The purpose of the burndown chart is to show the number of points the team has accepted into the sprint and the required daily average to achieve this.
The actual number of points burned every day is plotted against the graph to show progress.
It’s a very simple way to track progress and gives an early indication of what the team is likely to achieve in the sprint. Having this visible provides us with the knowledge required to re-prioritise if necessary.
The Team and the Scrum Master are jointly responsible for updating progress daily in order to create accurate burndown metrics.
Risks are often considered but not properly measured or managed. They need to be considered, logged and tracked in a formal schedule before a project begins.
Logging the risks is the first step. Assigning responsibility, assessing, mitigating, and maintaining a review and action schedule is vital to the success of the project and for client confidence.
Risks can, and should, be discussed. Making the team, the Product Owner and the steering group aware of them and planned mitigation gets them out into the open and generates discussion.
Be open about risks, share and gain input where available. A risk shared can be a risk halved.
Capture your sprint estimates and review them at the end of each sprint. During the retrospectives use your time to understand how accurate your estimates are.
Try to understand the causes of any anomalies you see and implement changes to help you become more accurate.
By estimating accurately you set customer expectations at a level that can be achieved.
Challenges to improve
Scrum provides the checkpoints to allow us to review progress but it doesn’t force us to do so. After all, it’s a framework, not a methodology.
We need to implement our own goals and objectives into projects in order to set ourselves challenges to improve.
Take the time to review all of the key steps in the project, put in place plans to manage and improve each of them, and generate accurate data for the client.

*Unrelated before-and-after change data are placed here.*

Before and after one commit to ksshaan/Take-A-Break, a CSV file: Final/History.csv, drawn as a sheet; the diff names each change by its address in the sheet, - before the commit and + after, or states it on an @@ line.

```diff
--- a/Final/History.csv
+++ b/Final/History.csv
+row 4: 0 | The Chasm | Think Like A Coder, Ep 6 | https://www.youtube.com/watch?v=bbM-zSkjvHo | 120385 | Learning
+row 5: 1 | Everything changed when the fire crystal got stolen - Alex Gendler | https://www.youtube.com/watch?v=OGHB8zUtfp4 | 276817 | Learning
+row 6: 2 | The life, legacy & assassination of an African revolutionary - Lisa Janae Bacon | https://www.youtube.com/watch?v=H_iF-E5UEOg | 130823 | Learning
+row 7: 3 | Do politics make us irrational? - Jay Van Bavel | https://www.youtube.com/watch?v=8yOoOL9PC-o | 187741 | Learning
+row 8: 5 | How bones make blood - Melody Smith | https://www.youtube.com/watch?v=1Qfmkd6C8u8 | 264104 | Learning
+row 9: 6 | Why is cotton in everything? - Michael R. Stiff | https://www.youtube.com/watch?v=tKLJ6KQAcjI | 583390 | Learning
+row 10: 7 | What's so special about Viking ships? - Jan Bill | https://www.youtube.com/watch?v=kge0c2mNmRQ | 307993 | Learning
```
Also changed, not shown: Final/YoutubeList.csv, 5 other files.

These are not big overheads. They’re easy to do but the benefits can be huge because your actions will go a long way in your relationships and towards your ability to succeed.

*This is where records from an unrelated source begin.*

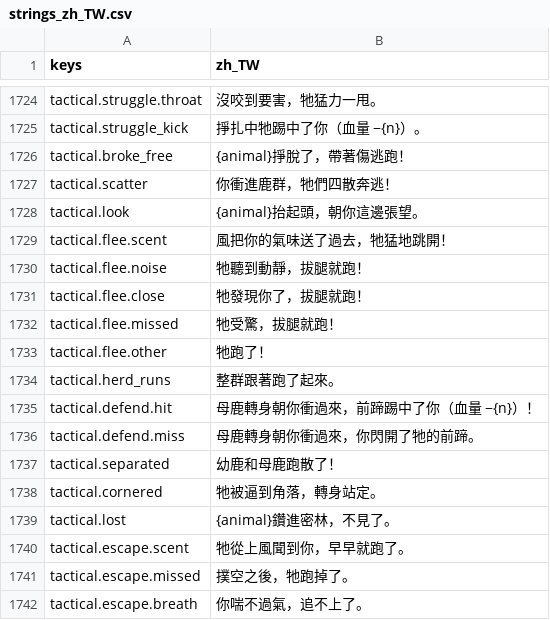
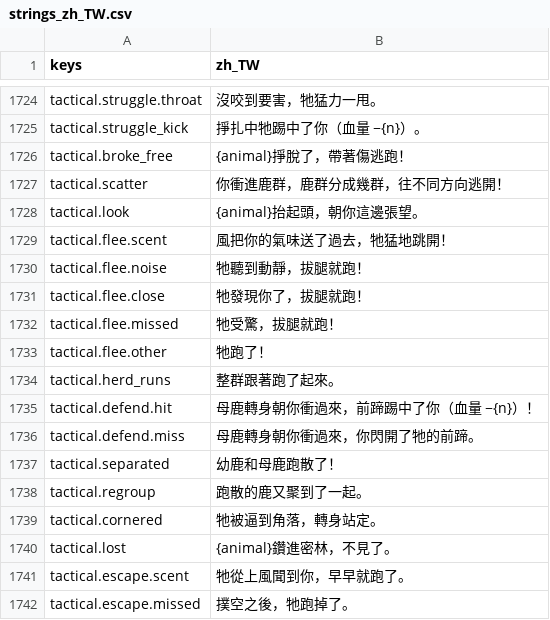
Before and after one commit to gigd123/wolf-life, a CSV file: localization/strings_zh_TW.csv, drawn as a sheet; only a part is shown, gaps mark what is left out; the shorter side is filled out with more unchanged rows.

```diff
--- a/localization/strings_zh_TW.csv
+++ b/localization/strings_zh_TW.csv
@@ -1730,3 +1730,3 @@ tactical.struggle_kick,掙扎中牠踢中了你（血量 −{n}）。
 tactical.broke_free,{animal}掙脫了，帶著傷逃跑！
-tactical.scatter,你衝進鹿群，牠們四散奔逃！
+tactical.scatter,你衝進鹿群，鹿群分成幾群，往不同方向逃開！
 tactical.look,{animal}抬起頭，朝你這邊張望。
@@ -1741,2 +1741,3 @@ tactical.defend.miss,母鹿轉身朝你衝過來，你閃開了牠的前蹄。
 tactical.separated,幼鹿和母鹿跑散了！
+tactical.regroup,跑散的鹿又聚到了一起。
 tactical.cornered,牠被逼到角落，轉身站定。
```
Also changed, not shown: 7 other files.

In summary, we add much value to our Scrum projects through clear reporting. The backlog is our requirements list and we need that backlog to clearly report the priorities.
Risks are simply obstacles designed to prevent us from achieving a goal. Manage the risks properly, share them and be ready to react when the risk increases.
Record and review your velocity regularly. The client will appreciate the openness and will be more than satisfied when you’re able to report increased velocity as the result of process improvements.
Your ability to set accurate expectations will take the pressure off the team and allow them to focus on delivery.
Record, report, review and improve to add real value.